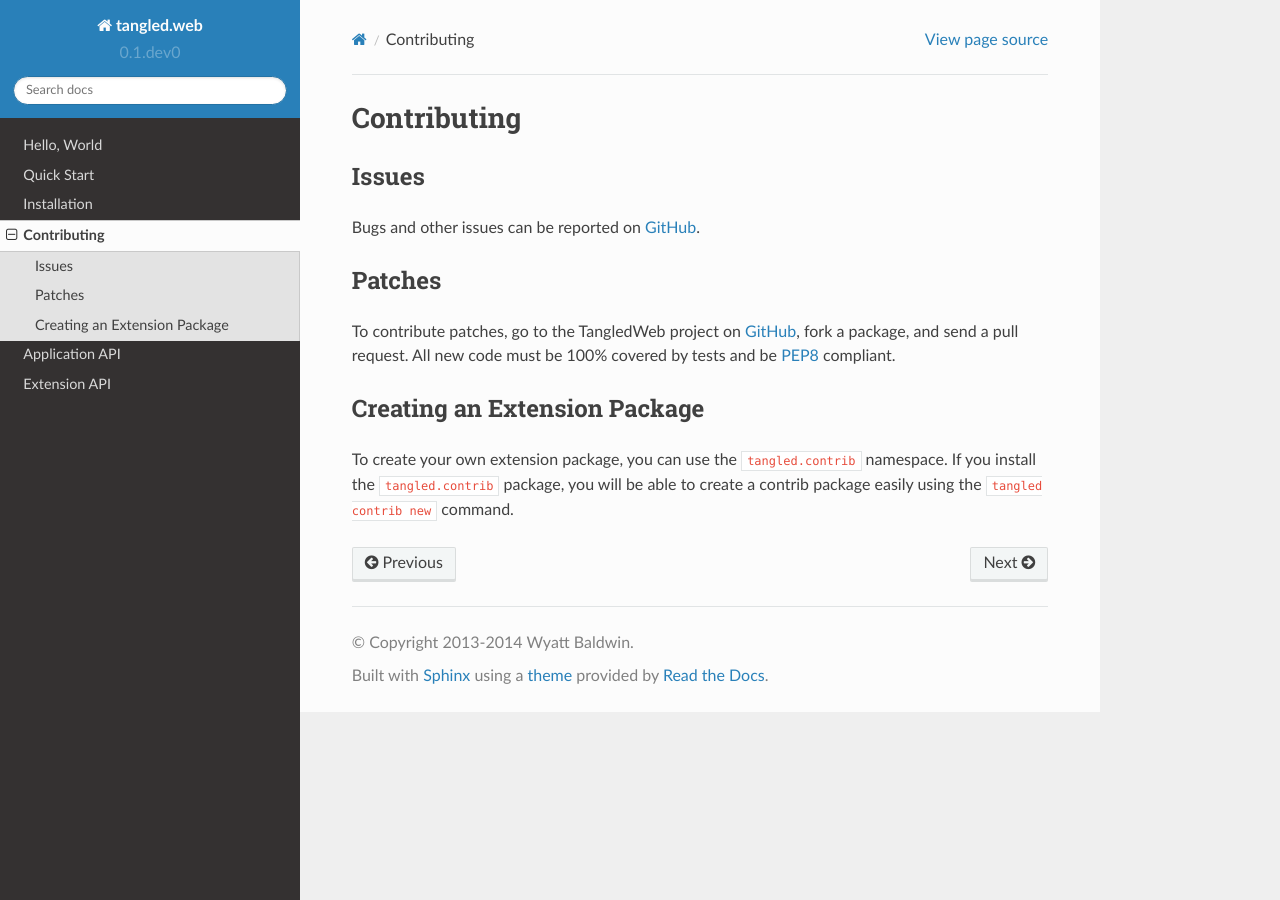
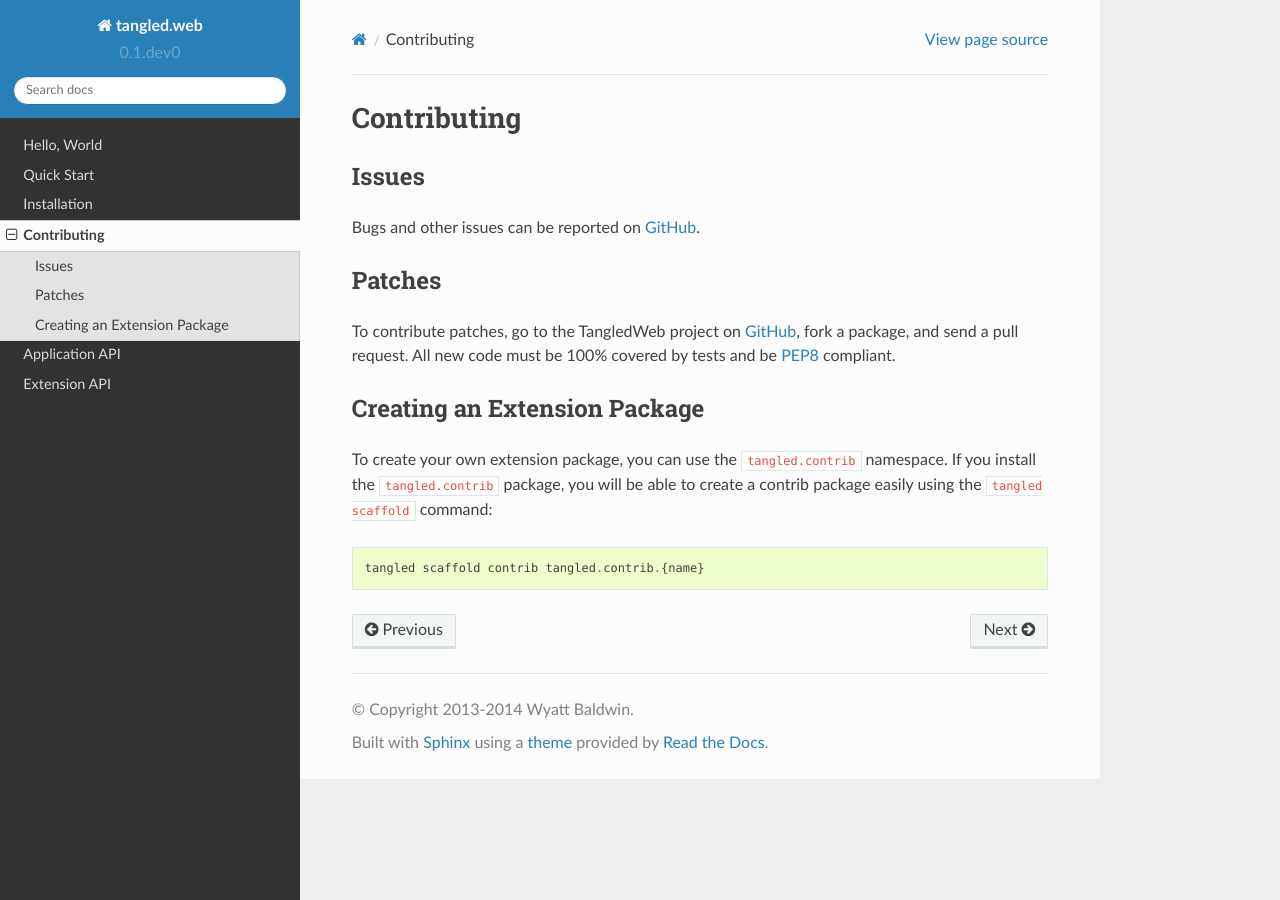
Before and after one commit to TangledWeb/tangled.web, a Sphinx documentation site: the page built from docs/contributing.rst, in a window 1280 px wide. Built offline with Sphinx 7.4.7 and the Read the Docs theme 2.0.0, drawn with Linux system fonts in a browser that asks for light colours.

Commit message:
`tangled contrib new` => `tangled scaffold` in contributing doc

```diff
--- a/docs/contributing.rst
+++ b/docs/contributing.rst
@@ -18,8 +18,9 @@ Creating an Extension Package
 
 To create your own extension package, you can use the ``tangled.contrib``
 namespace. If you install the ``tangled.contrib`` package, you will be able to
-create a contrib package easily using the ``tangled contrib new`` command.
+create a contrib package easily using the ``tangled scaffold`` command::
 
+    tangled scaffold contrib tangled.contrib.{name}
 
 .. _GitHub: https://github.com/TangledWeb
 .. _PEP8: http://www.python.org/dev/peps/pep-0008/
```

**What the exercise asks**
For each line above that includes the word "create", make a copy of that line.

**Response for this exercise**
 To create your own extension package, you can use the ``tangled.contrib``
-create a contrib package easily using the ``tangled contrib new`` command.
+create a contrib package easily using the ``tangled scaffold`` command::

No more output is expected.